Web interface edit records:
-.-.-

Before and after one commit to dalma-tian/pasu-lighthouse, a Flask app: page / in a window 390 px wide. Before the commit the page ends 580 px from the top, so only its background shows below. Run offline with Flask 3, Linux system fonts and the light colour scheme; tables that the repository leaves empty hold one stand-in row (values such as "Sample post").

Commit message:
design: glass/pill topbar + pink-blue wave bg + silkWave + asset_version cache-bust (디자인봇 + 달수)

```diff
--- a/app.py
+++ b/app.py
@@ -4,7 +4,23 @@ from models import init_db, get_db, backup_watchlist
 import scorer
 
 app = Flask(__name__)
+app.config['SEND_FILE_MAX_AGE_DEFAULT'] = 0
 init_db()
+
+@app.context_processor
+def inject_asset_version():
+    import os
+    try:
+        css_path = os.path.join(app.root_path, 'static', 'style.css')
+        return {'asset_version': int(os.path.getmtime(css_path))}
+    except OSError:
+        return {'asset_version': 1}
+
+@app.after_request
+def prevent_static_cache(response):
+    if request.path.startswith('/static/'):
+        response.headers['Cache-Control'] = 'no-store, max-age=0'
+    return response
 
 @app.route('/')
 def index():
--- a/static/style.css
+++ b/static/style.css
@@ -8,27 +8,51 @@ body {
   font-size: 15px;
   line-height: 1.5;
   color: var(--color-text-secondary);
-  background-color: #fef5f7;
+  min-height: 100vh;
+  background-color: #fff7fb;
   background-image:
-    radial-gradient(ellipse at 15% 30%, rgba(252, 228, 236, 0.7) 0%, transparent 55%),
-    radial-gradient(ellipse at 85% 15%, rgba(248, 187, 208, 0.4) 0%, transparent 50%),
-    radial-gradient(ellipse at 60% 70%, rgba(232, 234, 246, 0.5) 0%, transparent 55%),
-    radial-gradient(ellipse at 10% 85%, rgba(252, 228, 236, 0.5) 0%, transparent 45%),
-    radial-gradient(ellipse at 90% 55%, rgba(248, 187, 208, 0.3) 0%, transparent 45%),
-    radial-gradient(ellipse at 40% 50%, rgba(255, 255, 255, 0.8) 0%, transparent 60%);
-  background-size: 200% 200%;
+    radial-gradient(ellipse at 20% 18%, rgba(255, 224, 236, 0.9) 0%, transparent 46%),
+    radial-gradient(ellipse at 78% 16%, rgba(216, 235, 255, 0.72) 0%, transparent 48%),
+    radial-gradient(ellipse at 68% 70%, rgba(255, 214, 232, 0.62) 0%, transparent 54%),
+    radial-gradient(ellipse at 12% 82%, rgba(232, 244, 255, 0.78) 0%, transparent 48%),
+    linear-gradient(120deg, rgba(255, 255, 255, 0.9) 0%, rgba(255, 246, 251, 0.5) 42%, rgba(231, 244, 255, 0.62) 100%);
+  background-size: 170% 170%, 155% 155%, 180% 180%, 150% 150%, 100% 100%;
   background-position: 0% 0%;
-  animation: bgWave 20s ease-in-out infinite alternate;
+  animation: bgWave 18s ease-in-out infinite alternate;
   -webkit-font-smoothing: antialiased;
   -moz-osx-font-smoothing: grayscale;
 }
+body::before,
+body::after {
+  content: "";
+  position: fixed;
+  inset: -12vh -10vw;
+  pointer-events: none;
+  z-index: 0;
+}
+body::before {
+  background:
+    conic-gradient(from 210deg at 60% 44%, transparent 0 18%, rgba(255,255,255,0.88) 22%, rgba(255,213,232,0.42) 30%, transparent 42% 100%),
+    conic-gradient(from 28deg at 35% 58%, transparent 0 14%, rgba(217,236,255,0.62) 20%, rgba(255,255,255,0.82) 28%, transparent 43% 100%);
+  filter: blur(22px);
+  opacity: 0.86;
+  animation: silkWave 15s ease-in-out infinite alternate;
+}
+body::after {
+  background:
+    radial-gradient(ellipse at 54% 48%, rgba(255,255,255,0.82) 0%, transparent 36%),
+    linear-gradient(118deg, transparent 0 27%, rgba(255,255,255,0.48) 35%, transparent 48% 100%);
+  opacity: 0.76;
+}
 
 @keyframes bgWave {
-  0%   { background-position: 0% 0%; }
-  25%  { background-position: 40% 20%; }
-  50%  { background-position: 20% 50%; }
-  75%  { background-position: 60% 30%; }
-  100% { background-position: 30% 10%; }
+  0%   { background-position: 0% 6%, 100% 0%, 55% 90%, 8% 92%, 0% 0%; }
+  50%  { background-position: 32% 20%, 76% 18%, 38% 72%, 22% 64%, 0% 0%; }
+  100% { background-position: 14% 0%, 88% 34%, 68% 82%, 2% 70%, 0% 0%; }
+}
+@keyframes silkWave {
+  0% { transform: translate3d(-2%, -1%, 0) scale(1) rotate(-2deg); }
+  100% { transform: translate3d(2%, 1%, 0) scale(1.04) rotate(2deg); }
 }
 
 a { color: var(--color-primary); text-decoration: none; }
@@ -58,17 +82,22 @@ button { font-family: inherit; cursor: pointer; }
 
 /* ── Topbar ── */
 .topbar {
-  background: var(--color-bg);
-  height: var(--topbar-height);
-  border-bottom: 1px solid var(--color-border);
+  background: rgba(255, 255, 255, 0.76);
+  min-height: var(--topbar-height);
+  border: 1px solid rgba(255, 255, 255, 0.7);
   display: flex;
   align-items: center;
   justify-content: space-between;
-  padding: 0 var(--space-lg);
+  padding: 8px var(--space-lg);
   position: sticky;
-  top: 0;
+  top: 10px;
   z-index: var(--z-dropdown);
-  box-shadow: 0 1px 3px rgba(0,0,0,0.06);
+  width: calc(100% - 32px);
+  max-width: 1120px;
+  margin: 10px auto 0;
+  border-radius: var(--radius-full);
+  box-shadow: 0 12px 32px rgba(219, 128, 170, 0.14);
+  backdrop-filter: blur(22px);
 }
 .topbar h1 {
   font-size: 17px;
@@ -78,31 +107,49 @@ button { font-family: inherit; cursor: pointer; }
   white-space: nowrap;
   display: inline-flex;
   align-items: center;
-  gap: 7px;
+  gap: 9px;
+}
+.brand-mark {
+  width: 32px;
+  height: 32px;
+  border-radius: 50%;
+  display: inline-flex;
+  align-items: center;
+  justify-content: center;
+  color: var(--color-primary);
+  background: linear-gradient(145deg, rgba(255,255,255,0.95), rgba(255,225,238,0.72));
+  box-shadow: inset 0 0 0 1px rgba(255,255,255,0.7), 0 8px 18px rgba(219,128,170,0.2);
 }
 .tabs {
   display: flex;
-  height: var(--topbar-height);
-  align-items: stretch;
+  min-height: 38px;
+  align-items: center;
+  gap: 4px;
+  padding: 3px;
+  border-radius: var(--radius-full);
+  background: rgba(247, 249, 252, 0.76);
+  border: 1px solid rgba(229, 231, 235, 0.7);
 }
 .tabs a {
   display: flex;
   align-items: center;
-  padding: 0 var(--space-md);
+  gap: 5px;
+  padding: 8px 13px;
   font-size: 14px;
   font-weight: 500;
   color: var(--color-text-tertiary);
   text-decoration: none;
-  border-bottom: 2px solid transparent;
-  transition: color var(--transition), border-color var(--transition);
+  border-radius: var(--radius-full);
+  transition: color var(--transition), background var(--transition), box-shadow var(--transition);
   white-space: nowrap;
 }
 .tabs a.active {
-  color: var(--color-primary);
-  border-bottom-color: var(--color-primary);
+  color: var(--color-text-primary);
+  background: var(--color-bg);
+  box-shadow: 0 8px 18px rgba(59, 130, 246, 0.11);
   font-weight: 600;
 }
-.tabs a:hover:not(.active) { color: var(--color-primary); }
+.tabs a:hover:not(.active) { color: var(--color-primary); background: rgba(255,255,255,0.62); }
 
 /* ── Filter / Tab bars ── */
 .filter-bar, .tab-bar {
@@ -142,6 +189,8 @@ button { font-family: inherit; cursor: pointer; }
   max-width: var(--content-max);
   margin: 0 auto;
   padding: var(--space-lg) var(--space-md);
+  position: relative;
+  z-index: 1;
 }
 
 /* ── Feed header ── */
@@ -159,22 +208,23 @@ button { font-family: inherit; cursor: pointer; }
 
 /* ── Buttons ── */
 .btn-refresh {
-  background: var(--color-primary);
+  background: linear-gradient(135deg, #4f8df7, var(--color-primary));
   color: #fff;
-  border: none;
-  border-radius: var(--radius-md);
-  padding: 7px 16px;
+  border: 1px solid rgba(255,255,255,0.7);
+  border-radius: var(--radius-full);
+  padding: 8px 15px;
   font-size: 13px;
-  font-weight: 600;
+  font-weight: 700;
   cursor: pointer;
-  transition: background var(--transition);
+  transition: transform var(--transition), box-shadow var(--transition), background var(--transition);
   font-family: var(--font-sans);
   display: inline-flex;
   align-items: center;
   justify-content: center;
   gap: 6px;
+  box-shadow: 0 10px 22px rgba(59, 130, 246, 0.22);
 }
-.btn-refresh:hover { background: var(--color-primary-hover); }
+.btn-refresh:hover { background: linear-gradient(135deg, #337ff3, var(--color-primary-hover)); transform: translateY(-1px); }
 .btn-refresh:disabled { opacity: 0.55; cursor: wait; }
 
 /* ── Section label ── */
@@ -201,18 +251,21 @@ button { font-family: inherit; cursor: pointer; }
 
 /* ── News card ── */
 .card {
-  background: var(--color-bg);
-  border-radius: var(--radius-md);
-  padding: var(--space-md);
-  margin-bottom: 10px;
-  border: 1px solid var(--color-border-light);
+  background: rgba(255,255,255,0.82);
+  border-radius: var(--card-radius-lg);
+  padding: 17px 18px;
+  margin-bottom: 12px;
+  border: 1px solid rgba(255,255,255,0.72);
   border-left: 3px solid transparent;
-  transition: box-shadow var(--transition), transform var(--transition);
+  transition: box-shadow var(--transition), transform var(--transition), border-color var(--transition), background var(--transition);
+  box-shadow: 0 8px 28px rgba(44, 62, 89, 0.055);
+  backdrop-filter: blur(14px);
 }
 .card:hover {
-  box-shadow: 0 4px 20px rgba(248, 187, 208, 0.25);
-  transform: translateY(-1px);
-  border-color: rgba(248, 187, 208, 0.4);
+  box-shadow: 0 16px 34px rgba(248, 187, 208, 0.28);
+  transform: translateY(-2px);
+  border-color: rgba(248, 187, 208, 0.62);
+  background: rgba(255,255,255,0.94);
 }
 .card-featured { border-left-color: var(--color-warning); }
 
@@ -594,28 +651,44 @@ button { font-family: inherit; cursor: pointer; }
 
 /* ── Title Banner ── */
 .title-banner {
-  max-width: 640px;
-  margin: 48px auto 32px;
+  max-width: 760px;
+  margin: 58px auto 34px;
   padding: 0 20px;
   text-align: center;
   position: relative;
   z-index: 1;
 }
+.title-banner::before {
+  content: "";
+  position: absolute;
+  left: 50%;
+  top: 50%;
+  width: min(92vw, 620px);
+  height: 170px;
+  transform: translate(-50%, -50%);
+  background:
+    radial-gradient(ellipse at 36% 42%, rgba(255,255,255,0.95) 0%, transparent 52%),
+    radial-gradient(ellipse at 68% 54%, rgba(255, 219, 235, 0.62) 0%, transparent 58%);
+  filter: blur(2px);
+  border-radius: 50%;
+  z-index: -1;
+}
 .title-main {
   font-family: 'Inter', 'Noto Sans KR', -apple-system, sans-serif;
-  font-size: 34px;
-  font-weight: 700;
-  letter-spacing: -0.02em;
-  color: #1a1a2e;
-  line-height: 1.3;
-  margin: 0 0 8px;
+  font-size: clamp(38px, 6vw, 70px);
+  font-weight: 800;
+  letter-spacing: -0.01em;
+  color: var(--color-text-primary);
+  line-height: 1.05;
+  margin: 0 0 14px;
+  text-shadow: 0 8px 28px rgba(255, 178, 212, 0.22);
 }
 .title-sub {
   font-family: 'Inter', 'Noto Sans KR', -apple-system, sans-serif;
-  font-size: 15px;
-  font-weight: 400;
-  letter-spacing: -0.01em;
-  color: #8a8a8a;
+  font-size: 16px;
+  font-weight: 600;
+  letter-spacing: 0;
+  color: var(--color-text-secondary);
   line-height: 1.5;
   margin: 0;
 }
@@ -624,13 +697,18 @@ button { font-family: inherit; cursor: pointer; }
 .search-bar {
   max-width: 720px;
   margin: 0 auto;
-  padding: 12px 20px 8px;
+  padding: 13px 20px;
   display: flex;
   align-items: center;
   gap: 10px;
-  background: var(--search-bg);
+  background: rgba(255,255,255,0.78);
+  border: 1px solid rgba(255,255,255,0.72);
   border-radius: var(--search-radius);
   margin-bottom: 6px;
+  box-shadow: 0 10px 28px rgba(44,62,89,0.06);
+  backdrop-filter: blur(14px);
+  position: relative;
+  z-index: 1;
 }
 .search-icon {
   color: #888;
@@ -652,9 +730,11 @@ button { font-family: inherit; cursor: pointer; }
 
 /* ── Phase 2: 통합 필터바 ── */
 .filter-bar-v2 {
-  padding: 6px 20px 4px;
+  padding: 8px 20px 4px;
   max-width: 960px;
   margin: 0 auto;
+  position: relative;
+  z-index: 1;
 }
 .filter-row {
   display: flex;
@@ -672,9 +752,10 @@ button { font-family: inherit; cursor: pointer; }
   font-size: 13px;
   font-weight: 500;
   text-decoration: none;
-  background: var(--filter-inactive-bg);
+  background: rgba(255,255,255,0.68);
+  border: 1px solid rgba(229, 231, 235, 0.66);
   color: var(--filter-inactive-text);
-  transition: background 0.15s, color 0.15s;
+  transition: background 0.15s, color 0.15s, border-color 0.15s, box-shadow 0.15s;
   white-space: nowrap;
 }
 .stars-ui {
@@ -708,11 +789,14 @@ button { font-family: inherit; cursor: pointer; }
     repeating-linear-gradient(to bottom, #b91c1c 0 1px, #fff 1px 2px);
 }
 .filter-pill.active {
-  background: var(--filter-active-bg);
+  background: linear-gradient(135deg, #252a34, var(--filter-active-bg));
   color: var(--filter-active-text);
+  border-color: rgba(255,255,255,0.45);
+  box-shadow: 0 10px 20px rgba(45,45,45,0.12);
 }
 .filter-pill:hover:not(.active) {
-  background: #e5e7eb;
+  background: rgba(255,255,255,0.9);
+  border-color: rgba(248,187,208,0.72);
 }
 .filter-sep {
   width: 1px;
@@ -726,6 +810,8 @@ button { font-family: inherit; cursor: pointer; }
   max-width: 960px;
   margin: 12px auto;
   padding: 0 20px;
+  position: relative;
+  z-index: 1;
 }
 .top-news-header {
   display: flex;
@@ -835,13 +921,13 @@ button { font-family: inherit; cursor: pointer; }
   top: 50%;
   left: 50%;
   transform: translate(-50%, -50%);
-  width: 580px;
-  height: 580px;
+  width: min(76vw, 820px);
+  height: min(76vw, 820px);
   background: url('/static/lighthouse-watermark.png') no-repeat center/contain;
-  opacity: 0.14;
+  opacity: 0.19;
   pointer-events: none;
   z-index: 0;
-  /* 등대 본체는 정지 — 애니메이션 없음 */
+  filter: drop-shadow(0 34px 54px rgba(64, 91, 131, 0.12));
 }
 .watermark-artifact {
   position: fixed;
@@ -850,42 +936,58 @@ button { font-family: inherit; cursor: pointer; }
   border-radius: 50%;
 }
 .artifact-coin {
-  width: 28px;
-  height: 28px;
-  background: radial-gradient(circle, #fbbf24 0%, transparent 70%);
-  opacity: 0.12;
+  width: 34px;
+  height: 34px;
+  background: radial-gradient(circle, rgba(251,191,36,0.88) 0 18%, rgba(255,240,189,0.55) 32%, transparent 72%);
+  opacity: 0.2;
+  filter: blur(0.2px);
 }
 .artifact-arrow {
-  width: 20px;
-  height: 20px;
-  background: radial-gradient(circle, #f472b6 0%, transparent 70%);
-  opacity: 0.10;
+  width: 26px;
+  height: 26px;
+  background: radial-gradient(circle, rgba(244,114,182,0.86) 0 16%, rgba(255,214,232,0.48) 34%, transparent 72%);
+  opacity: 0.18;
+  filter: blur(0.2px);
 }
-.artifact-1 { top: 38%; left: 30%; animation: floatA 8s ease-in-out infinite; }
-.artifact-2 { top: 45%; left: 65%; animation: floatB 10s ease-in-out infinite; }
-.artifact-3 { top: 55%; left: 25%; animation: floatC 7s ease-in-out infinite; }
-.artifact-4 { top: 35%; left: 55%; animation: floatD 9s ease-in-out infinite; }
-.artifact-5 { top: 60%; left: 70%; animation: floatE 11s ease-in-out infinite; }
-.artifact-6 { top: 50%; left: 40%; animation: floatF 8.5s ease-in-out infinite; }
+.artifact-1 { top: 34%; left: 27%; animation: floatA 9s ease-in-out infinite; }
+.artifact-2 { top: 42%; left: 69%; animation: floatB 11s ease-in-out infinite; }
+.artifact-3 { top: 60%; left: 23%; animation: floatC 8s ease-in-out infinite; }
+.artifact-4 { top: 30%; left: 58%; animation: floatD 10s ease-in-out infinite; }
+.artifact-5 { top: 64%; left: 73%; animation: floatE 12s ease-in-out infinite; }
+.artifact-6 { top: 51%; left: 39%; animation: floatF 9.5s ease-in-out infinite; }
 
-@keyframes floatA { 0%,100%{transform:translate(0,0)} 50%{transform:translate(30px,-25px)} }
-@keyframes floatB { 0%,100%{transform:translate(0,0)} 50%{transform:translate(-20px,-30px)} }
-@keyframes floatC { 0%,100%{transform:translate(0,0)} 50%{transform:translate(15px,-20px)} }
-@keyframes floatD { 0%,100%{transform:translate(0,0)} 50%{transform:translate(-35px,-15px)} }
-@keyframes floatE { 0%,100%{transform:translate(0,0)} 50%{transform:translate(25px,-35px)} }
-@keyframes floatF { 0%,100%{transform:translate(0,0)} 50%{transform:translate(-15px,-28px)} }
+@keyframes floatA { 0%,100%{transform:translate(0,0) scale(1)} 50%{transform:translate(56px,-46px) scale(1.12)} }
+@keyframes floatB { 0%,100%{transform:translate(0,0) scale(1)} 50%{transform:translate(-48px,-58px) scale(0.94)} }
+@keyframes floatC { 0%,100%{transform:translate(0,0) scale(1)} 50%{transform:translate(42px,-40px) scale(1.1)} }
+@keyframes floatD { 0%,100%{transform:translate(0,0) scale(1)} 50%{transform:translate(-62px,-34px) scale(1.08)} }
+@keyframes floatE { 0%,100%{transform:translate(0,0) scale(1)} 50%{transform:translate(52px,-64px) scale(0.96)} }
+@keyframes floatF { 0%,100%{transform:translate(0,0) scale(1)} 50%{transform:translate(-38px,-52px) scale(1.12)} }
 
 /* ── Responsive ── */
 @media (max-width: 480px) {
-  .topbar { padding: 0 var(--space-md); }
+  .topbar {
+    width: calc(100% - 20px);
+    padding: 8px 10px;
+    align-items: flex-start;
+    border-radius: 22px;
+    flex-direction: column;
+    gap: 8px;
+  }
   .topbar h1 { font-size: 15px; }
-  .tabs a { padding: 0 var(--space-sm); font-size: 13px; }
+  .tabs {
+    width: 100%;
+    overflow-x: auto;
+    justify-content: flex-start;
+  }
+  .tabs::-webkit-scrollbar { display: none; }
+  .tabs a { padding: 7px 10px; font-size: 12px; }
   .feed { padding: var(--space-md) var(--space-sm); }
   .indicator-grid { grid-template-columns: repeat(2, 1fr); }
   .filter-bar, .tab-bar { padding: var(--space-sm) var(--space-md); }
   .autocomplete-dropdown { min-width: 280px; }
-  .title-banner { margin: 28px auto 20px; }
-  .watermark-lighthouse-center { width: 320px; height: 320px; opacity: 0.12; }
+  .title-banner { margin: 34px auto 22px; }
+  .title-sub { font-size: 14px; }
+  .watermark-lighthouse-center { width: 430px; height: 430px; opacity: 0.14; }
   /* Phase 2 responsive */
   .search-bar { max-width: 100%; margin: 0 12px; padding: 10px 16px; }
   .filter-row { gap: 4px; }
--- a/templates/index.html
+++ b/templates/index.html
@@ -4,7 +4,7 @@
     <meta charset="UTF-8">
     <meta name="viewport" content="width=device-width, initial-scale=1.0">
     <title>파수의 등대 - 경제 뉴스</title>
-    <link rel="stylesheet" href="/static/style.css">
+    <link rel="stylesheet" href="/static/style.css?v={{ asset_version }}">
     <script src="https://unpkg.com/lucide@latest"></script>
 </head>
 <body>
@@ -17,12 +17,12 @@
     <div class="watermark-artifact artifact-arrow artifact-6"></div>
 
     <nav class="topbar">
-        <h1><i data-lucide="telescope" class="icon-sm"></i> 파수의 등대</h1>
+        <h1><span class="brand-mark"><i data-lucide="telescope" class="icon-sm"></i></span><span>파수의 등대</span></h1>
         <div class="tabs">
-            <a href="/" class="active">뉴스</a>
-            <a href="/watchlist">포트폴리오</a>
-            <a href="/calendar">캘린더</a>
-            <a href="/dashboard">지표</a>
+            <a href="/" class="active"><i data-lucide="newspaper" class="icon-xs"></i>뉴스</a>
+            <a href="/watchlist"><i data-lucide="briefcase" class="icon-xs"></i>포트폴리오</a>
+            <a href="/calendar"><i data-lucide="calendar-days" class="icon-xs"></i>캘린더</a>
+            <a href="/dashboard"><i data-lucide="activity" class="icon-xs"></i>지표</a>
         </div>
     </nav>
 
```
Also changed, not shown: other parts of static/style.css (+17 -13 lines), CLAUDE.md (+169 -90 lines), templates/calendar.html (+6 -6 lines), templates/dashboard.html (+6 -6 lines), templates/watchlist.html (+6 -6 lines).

-.-.-

TASK INSTRUCTIONS: From the entries, copy out each line containing the word "rotate".

OUTPUT:
+  0% { transform: translate3d(-2%, -1%, 0) scale(1) rotate(-2deg); }
+  100% { transform: translate3d(2%, 1%, 0) scale(1.04) rotate(2deg); }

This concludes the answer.